Ahmed was accused of running websites supporting terrorism and fund raising for Muslim militants in Chechnya and Afghanistan. Former human rights lawyer Khan is one of Britain's few Muslim MPs, a factor that has fuelled controversy over the alleged surveillance operation.

Khan is a veteran civil liberties campaigner, and a former chairman of Liberty. He is also, according to reports, a childhood friend of Ahmad.

The Sunday Times claimed that at least six tables in the visiting room at the prison had been fitted with listening equipment. The terrorist squad had specifically requested that Khan be bugged when they realised he would be vising Ahmad, the paper claimed.

The security services have prohibited eavesdropping on politicians since a bugging scandal in the 1970s under the so-called "Wilson Convention".

Shadow Home secretary David Davis claims he warned the prime minister that a Labour MP had been bugged last month. However, Gordon Brown denies receiving any such message.
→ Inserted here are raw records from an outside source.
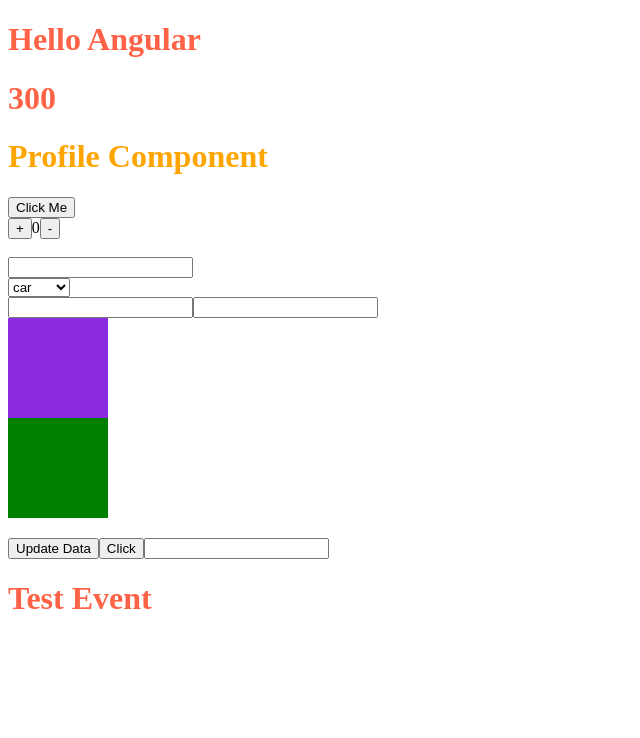
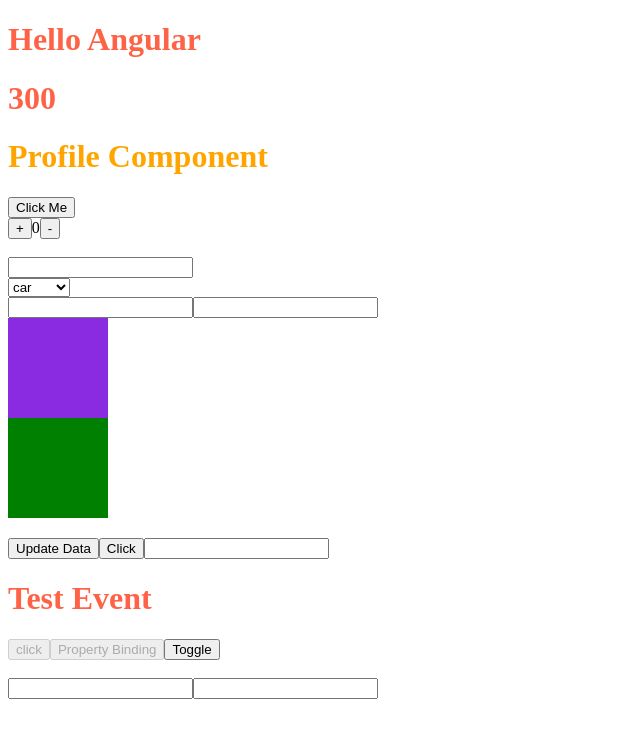
Before and after one commit to Amrita2103/Angular_practice, an Angular app: page / in a window 1280 px wide. Shown: the top 738 px of the page, without its empty margins (0-640 px from the left). Built offline with nearby package versions, Linux system fonts and the light colour scheme.

Commit message:
property binding

```diff
--- a/src/app/app.html
+++ b/src/app/app.html
@@ -33,3 +33,10 @@
 <div (mouseenter)="handle($event)">
     <h1>Test Event</h1>
 </div>
+<button disabled="{{btnDisable}}">click</button>
+<button [disabled]="btnDisable">Property Binding</button>
+<button (click)="toggle()">Toggle </button>
+<br>
+<br>
+<input type ="text" readonly="{{inputReadonly}}">
+<input type="text" [readonly] = "inputReadonly">
--- a/src/app/app.ts
+++ b/src/app/app.ts
@@ -14,6 +14,9 @@
   email = "priyadarsiniamrita832@gmail.com"
   count=0
   data:any
+  btnDisable = true
+  inputReadonly = false // we changed from true to false --> property binding follows the change but
+  //interpolation doesn't
   addNumbers(a:number, b:number){
     return a+b;
   }
@@ -48,4 +51,7 @@
     console.log(val);
 
   }
+  toggle(){
+    this.btnDisable=!this.btnDisable
+  }
 }
```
Opposition MPs are calling for a statement to parliament on the case.

"I have ordered an immediate inquiry into this matter," Straw said in a statement. "Though I have no knowledge of the facts in this case, it is completely unacceptable for an interview conducted by an MP on a constituency matter - or on any other issue - to be recorded."

Khan welcomed the inquiry, the BBC adds. ®

Security for virtualized datacentres

More from The Register

next story
Found inside ISIS terror chap's laptop: CELINE DION tunes
REPORT: Stash of terrorist material found in Syria Dell box
Show us your Five-Eyes SECRETS says Privacy International
Refusal to disclose GCHQ canteen menus and prices triggers Euro Human Rights Court action
Radio hams can encrypt, in emergencies, says Ofcom
Consultation promises new spectrum and hints at relaxed licence conditions
Heavy VPN users are probably pirates, says BBC
And ISPs should nab 'em on our behalf
Former Bitcoin Foundation chair pleads guilty to money-laundering charge
Charlie Shrem plea deal could still get him five YEARS in chokey
NORKS ban Wi-Fi and satellite internet at embassies
Crackdown on tardy diplomatic sysadmins providing accidental unfiltered internet access
prev story

Whitepapers

Providing a secure and efficient Helpdesk
A single remote control platform for user support is be key to providing an efficient helpdesk. Retain full control over the way in which screen and keystroke data is transmitted.
Top 5 reasons to deploy VMware with Tegile
Data demand and the rise of virtualization is challenging IT teams to deliver storage performance, scalability and capacity that can keep up, while maximizing efficiency.
Reg Reader Research: SaaS based Email and Office Productivity Tools
Read this Reg reader report which provides advice and guidance for SMBs towards the use of SaaS based email and Office productivity tools.
Security for virtualized datacentres
Legacy security solutions are inefficient due to the architectural differences between physical and virtual environments.
Secure remote control for conventional and virtual desktops
Balancing user privacy and privileged access, in accordance with compliance frameworks and legislation. Evaluating any potential remote control choice.